  • The University defined its culture by its Common Purpose: At the U, we transform lives through teaching, research, and service. The University now can rally behind its Common Purpose and bring it to life through DIRECCT, (Diversity, Integrity, Responsibility, Excellence, Compassion, Creativity, Teamwork), the set of values and behaviors that have been embraced.
  • Dr. Julio Frenk, Dean at the Harvard T.H. Chan School of Public Health and Mexico’s former minister of health, was named the University’s sixth president and the University's first Hispanic president.
  • Offensive comments appearing on an anonymous social media platform following a 2014 Black Lives Matter student march sparked the creation of the Presidential Task Force for Addressing Black Students Concerns.
  • The University honored 22 graduating LGBTQ students and allies by hosting the inaugural Lavender Celebration, where graduating students were recognized for their leadership, achievements, and contributions to our community.
  • University of Miami Hospital, the flagship hospital for UHealth-University of Miami Health System, has been recognized as a “Leader in LGBT Healthcare Equality” by the Human Rights Campaign (HRC) Foundation, the educational arm of the country’s largest lesbian, gay, bisexual and transgender (LGBT) civil rights organization.
  • President Julio Frenk outlined the Roadmap to Our New Century. President Frenk shared four defining visions for UM's future: to be the hemispheric university; the excellent university; the relevant university; and the exemplary university.
  • The University of Miami has announced that it will increase the resources available to support students of all gender identities and sexual orientations by establishing a dedicated center on campus.
  • The Culture of Belonging communication strategy and implementation was launched. The Culture of Belonging working group will explore strategies for enhancing an environment of inclusion on campus. The group will recommend actions that can create a campus where all members of the University community feel valued and have the opportunity to add value.
  • The University of Miami creates the LGBTQ Student Center, housed in the Division of Student Affairs. The center supports the needs of lesbian, gay, bisexual, transgender, queer, and questioning students and allies.
  • The University is ranked No. 12 in the nation by the Princeton Review 2017 for “Lots of Race/Class Interaction,” with its location in the “Gateway of the Americas,” a diverse student body hailing from 50 states and 124 foreign countries, and 25- plus multicultural student groups on campus.

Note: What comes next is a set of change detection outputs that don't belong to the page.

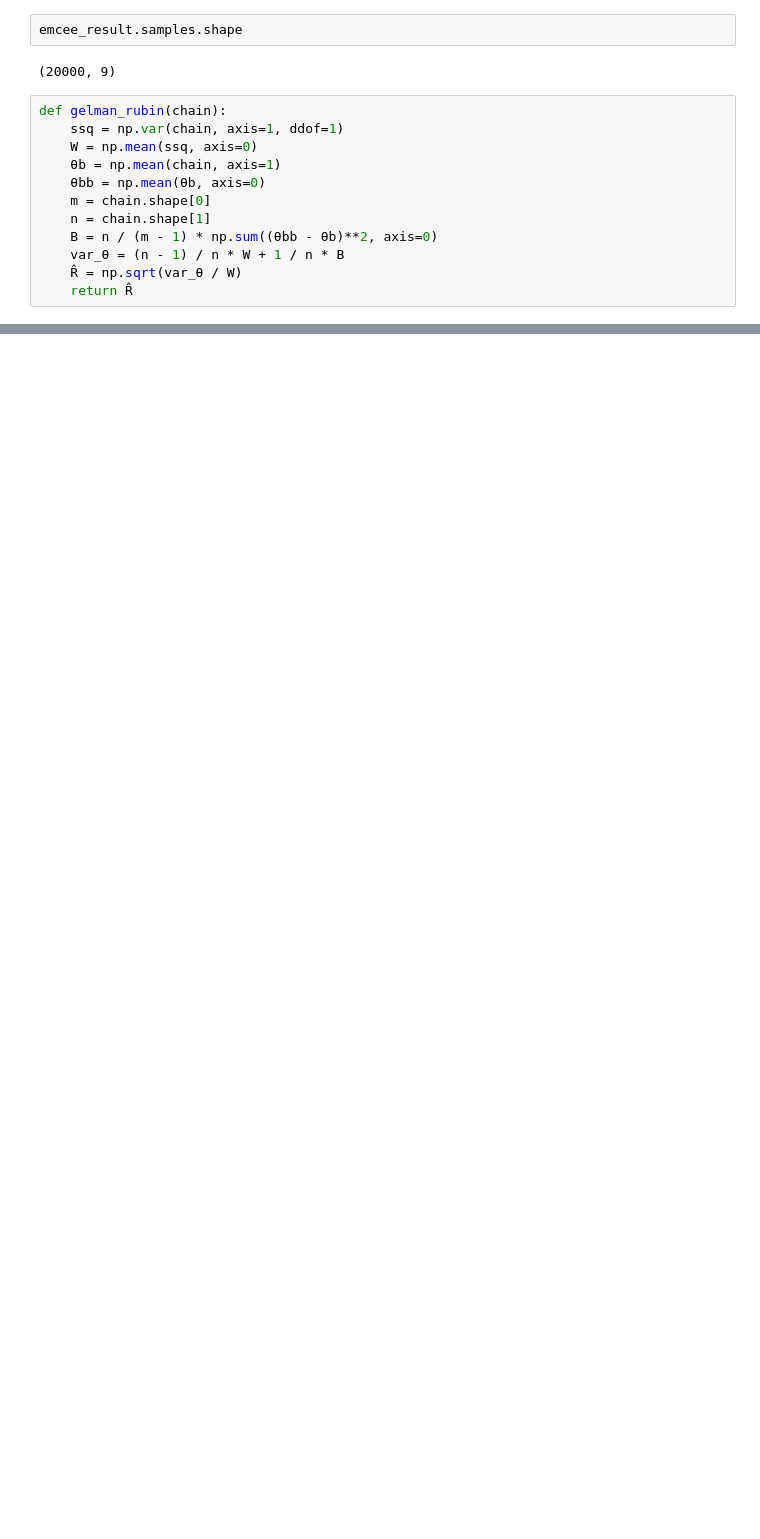
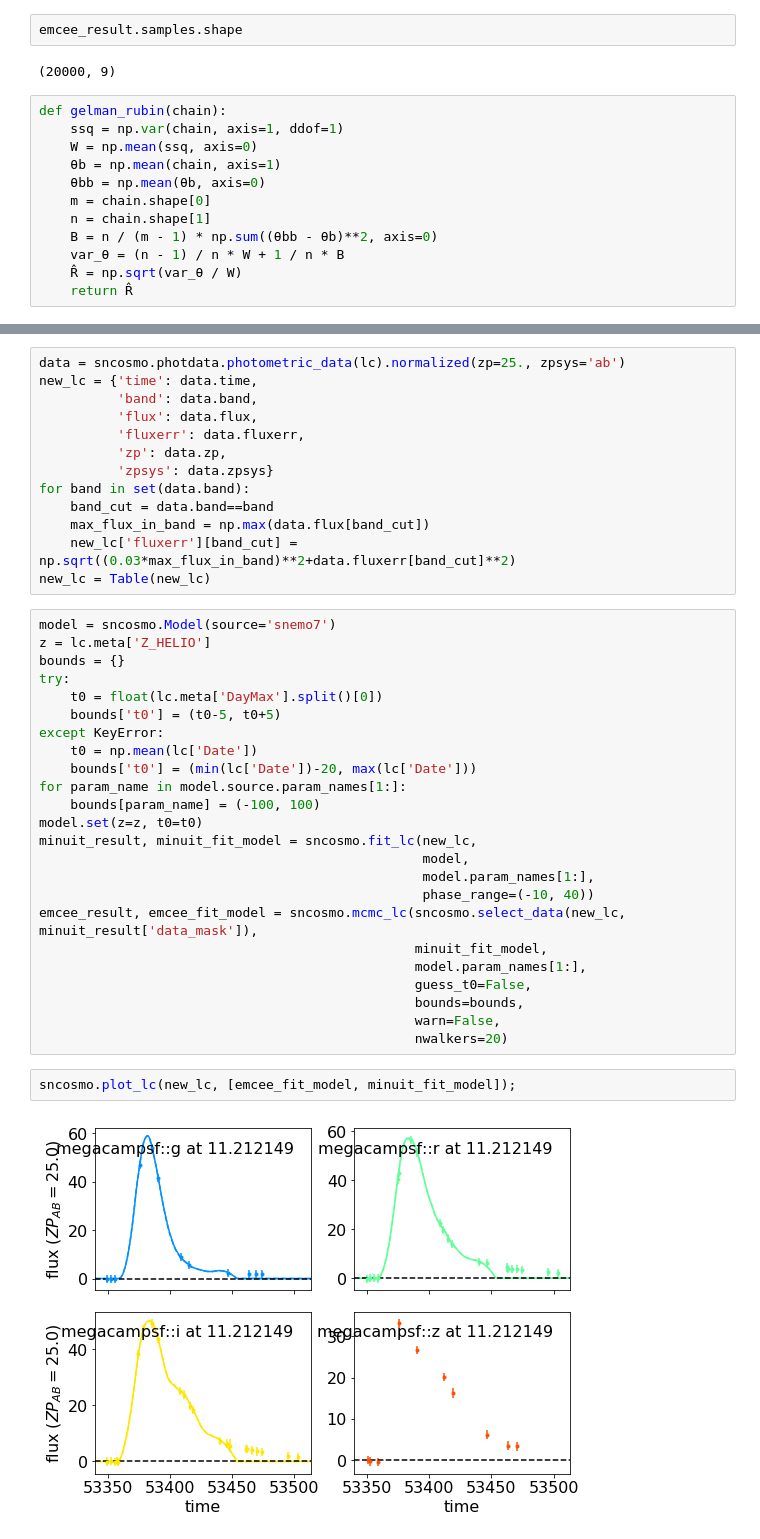
Before and after one commit to rubind/host_unity, a Jupyter notebook: mcmc_lc_fit_test.ipynb, the cells around one changed output, grey strips where cells are left out. Cells and saved outputs as stored; diff of their text form; blank space fills up the shorter version.

Commit message:
error floor mcmc fits added

```diff
--- a/mcmc_lc_fit_test.ipynb
+++ b/mcmc_lc_fit_test.ipynb
@@ -80,0 +85,41 @@ gelman_rubin(emcee_result.samples[:10])
+# %%
+data = sncosmo.photdata.photometric_data(lc).normalized(zp=25., zpsys='ab')
+new_lc = {'time': data.time,
+          'band': data.band,
+          'flux': data.flux,
+          'fluxerr': data.fluxerr,
+          'zp': data.zp,
+          'zpsys': data.zpsys}
+for band in set(data.band):
+    band_cut = data.band==band
+    max_flux_in_band = np.max(data.flux[band_cut])
+    new_lc['fluxerr'][band_cut] = np.sqrt((0.03*max_flux_in_band)**2+data.fluxerr[band_cut]**2)
+new_lc = Table(new_lc)
+# %%
+model = sncosmo.Model(source='snemo7')
+z = lc.meta['Z_HELIO']
+bounds = {}
+try:
+    t0 = float(lc.meta['DayMax'].split()[0])
+    bounds['t0'] = (t0-5, t0+5)
+except KeyError:
+    t0 = np.mean(lc['Date'])
+    bounds['t0'] = (min(lc['Date'])-20, max(lc['Date']))
+for param_name in model.source.param_names[1:]:
+    bounds[param_name] = (-100, 100)
+model.set(z=z, t0=t0)
+minuit_result, minuit_fit_model = sncosmo.fit_lc(new_lc,
+                                                 model,
+                                                 model.param_names[1:],
+                                                 phase_range=(-10, 40))
+emcee_result, emcee_fit_model = sncosmo.mcmc_lc(sncosmo.select_data(new_lc, minuit_result['data_mask']),
+                                                minuit_fit_model,
+                                                model.param_names[1:],
+                                                guess_t0=False,
+                                                bounds=bounds,
+                                                warn=False,
+                                                nwalkers=20)
+# %%
+sncosmo.plot_lc(new_lc, [emcee_fit_model, minuit_fit_model]);
+# %% [output]
+[figure, added]
```
Also changed, not shown: parts of 9 cells of this notebook, 19 other files.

  • Henri R. Ford, M.D., became dean of the University of Miami Leonard M. Miller School of Medicine on June 1, 2018. Dr. Ford is a Haitian-born pediatric surgeon who maintains close ties with his native country.